* [WHAT TO DO]: Return the data that follows exactly as it appears. Pictures do not belong in the copy.

* [Structured diff data]:
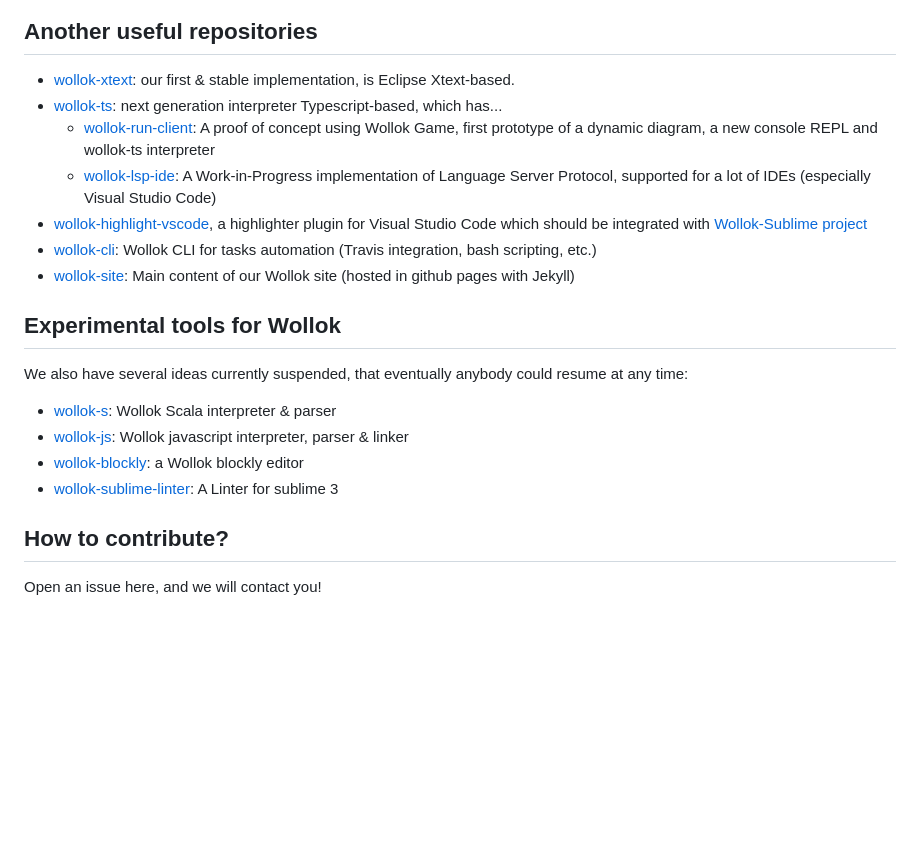
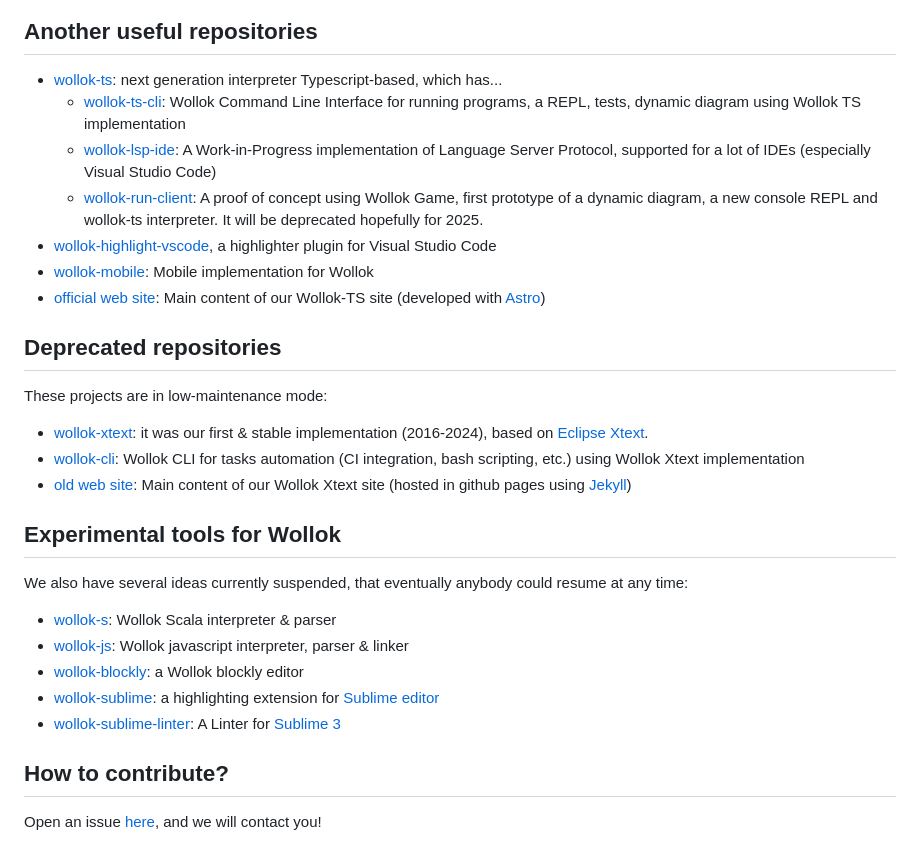
Before and after one commit to uqbar-project/wollok-language, a Markdown page: README.md, the part around one of its changes. Drawn GitHub-style; blank space fills up the shorter version.

Commit message:
Adding roadmap & new projects

```diff
--- a/README.md
+++ b/README.md
@@ -28,13 +30,21 @@ All files follow a [standard coding convention](https://github.com/uqbar-project
 
 ## Another useful repositories
 
-- [wollok-xtext](https://github.com/uqbar-project/wollok): our first & stable implementation, is Eclipse Xtext-based.
 - [wollok-ts](https://github.com/uqbar-project/wollok-ts): next generation interpreter Typescript-based, which has...
-  - [wollok-run-client](https://github.com/uqbar-project/wollok-run-client): A proof of concept using Wollok Game, first prototype of a dynamic diagram, a new console REPL and wollok-ts interpreter
+  - [wollok-ts-cli](https://github.com/uqbar-project/wollok-ts-cli): Wollok Command Line Interface for running programs, a REPL, tests, dynamic diagram using Wollok TS implementation
   - [wollok-lsp-ide](https://github.com/uqbar-project/wollok-lsp-ide): A Work-in-Progress implementation of Language Server Protocol, supported for a lot of IDEs (especially Visual Studio Code)
-- [wollok-highlight-vscode](https://github.com/uqbar-project/wollok-highlight-vscode), a highlighter plugin for Visual Studio Code which should be integrated with [Wollok-Sublime project](https://github.com/uqbar-project/wollok-sublime)
-- [wollok-cli](https://github.com/uqbar-project/wollok-cli): Wollok CLI for tasks automation (Travis integration, bash scripting, etc.)
-- [wollok-site](https://github.com/uqbar-project/wollok-site): Main content of our Wollok site (hosted in github pages with Jekyll)
+  - [wollok-run-client](https://github.com/uqbar-project/wollok-run-client): A proof of concept using Wollok Game, first prototype of a dynamic diagram, a new console REPL and wollok-ts interpreter. It will be deprecated hopefully for 2025.
+- [wollok-highlight-vscode](https://github.com/uqbar-project/wollok-highlight-vscode), a highlighter plugin for Visual Studio Code
+- [wollok-mobile](https://github.com/uqbar-project/wollok-mobile): Mobile implementation for Wollok
+- [official web site](https://github.com/uqbar-project/website-wollok-ts): Main content of our Wollok-TS site (developed with [Astro](https://astro.build/))
+
+## Deprecated repositories
+
+These projects are in low-maintenance mode:
+
+- [wollok-xtext](https://github.com/uqbar-project/wollok): it was our first & stable implementation (2016-2024), based on [Eclipse Xtext](https://eclipse.dev/Xtext/).
+- [wollok-cli](https://github.com/uqbar-project/wollok-cli): Wollok CLI for tasks automation (CI integration, bash scripting, etc.) using Wollok Xtext implementation
+- [old web site](https://github.com/uqbar-project/wollok-site): Main content of our Wollok Xtext site (hosted in github pages using [Jekyll](https://jekyllrb.com/))
 
 ## Experimental tools for Wollok
 
@@ -43,8 +53,9 @@ We also have several ideas currently suspended, that eventually anybody could re
 - [wollok-s](https://github.com/uqbar-project/wollok-s): Wollok Scala interpreter & parser
 - [wollok-js](https://github.com/uqbar-project/wollok-js): Wollok javascript interpreter, parser & linker
 - [wollok-blockly](https://github.com/uqbar-project/wollok-blockly): a Wollok blockly editor
-- [wollok-sublime-linter](https://github.com/uqbar-project/wollok-sublime-linter): A Linter for sublime 3
+- [wollok-sublime](https://github.com/uqbar-project/wollok-sublime): a highlighting extension for [Sublime editor](https://www.sublimetext.com/)
+- [wollok-sublime-linter](https://github.com/uqbar-project/wollok-sublime-linter): A Linter for [Sublime 3](https://www.sublimetext.com/)
 
 ## How to contribute?
 
-Open an issue here, and we will contact you!
+Open an issue [here](), and we will contact you!
```
Also changed, not shown: other parts of README.md (+3 -1 lines), images/roadmap2024.png (added).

* [OUTPUT]:
Before and after one commit to uqbar-project/wollok-language, a Markdown page: README.md, the part around one of its changes. Drawn GitHub-style; blank space fills up the shorter version.

Commit message:
Adding roadmap & new projects

```diff
--- a/README.md
+++ b/README.md
@@ -28,13 +30,21 @@ All files follow a [standard coding convention](https://github.com/uqbar-project
 
 ## Another useful repositories
 
-- [wollok-xtext](https://github.com/uqbar-project/wollok): our first & stable implementation, is Eclipse Xtext-based.
 - [wollok-ts](https://github.com/uqbar-project/wollok-ts): next generation interpreter Typescript-based, which has...
-  - [wollok-run-client](https://github.com/uqbar-project/wollok-run-client): A proof of concept using Wollok Game, first prototype of a dynamic diagram, a new console REPL and wollok-ts interpreter
+  - [wollok-ts-cli](https://github.com/uqbar-project/wollok-ts-cli): Wollok Command Line Interface for running programs, a REPL, tests, dynamic diagram using Wollok TS implementation
   - [wollok-lsp-ide](https://github.com/uqbar-project/wollok-lsp-ide): A Work-in-Progress implementation of Language Server Protocol, supported for a lot of IDEs (especially Visual Studio Code)
-- [wollok-highlight-vscode](https://github.com/uqbar-project/wollok-highlight-vscode), a highlighter plugin for Visual Studio Code which should be integrated with [Wollok-Sublime project](https://github.com/uqbar-project/wollok-sublime)
-- [wollok-cli](https://github.com/uqbar-project/wollok-cli): Wollok CLI for tasks automation (Travis integration, bash scripting, etc.)
-- [wollok-site](https://github.com/uqbar-project/wollok-site): Main content of our Wollok site (hosted in github pages with Jekyll)
+  - [wollok-run-client](https://github.com/uqbar-project/wollok-run-client): A proof of concept using Wollok Game, first prototype of a dynamic diagram, a new console REPL and wollok-ts interpreter. It will be deprecated hopefully for 2025.
+- [wollok-highlight-vscode](https://github.com/uqbar-project/wollok-highlight-vscode), a highlighter plugin for Visual Studio Code
+- [wollok-mobile](https://github.com/uqbar-project/wollok-mobile): Mobile implementation for Wollok
+- [official web site](https://github.com/uqbar-project/website-wollok-ts): Main content of our Wollok-TS site (developed with [Astro](https://astro.build/))
+
+## Deprecated repositories
+
+These projects are in low-maintenance mode:
+
+- [wollok-xtext](https://github.com/uqbar-project/wollok): it was our first & stable implementation (2016-2024), based on [Eclipse Xtext](https://eclipse.dev/Xtext/).
+- [wollok-cli](https://github.com/uqbar-project/wollok-cli): Wollok CLI for tasks automation (CI integration, bash scripting, etc.) using Wollok Xtext implementation
+- [old web site](https://github.com/uqbar-project/wollok-site): Main content of our Wollok Xtext site (hosted in github pages using [Jekyll](https://jekyllrb.com/))
 
 ## Experimental tools for Wollok
 
@@ -43,8 +53,9 @@ We also have several ideas currently suspended, that eventually anybody could re
 - [wollok-s](https://github.com/uqbar-project/wollok-s): Wollok Scala interpreter & parser
 - [wollok-js](https://github.com/uqbar-project/wollok-js): Wollok javascript interpreter, parser & linker
 - [wollok-blockly](https://github.com/uqbar-project/wollok-blockly): a Wollok blockly editor
-- [wollok-sublime-linter](https://github.com/uqbar-project/wollok-sublime-linter): A Linter for sublime 3
+- [wollok-sublime](https://github.com/uqbar-project/wollok-sublime): a highlighting extension for [Sublime editor](https://www.sublimetext.com/)
+- [wollok-sublime-linter](https://github.com/uqbar-project/wollok-sublime-linter): A Linter for [Sublime 3](https://www.sublimetext.com/)
 
 ## How to contribute?
 
-Open an issue here, and we will contact you!
+Open an issue [here](), and we will contact you!
```
Also changed, not shown: other parts of README.md (+3 -1 lines), images/roadmap2024.png (added).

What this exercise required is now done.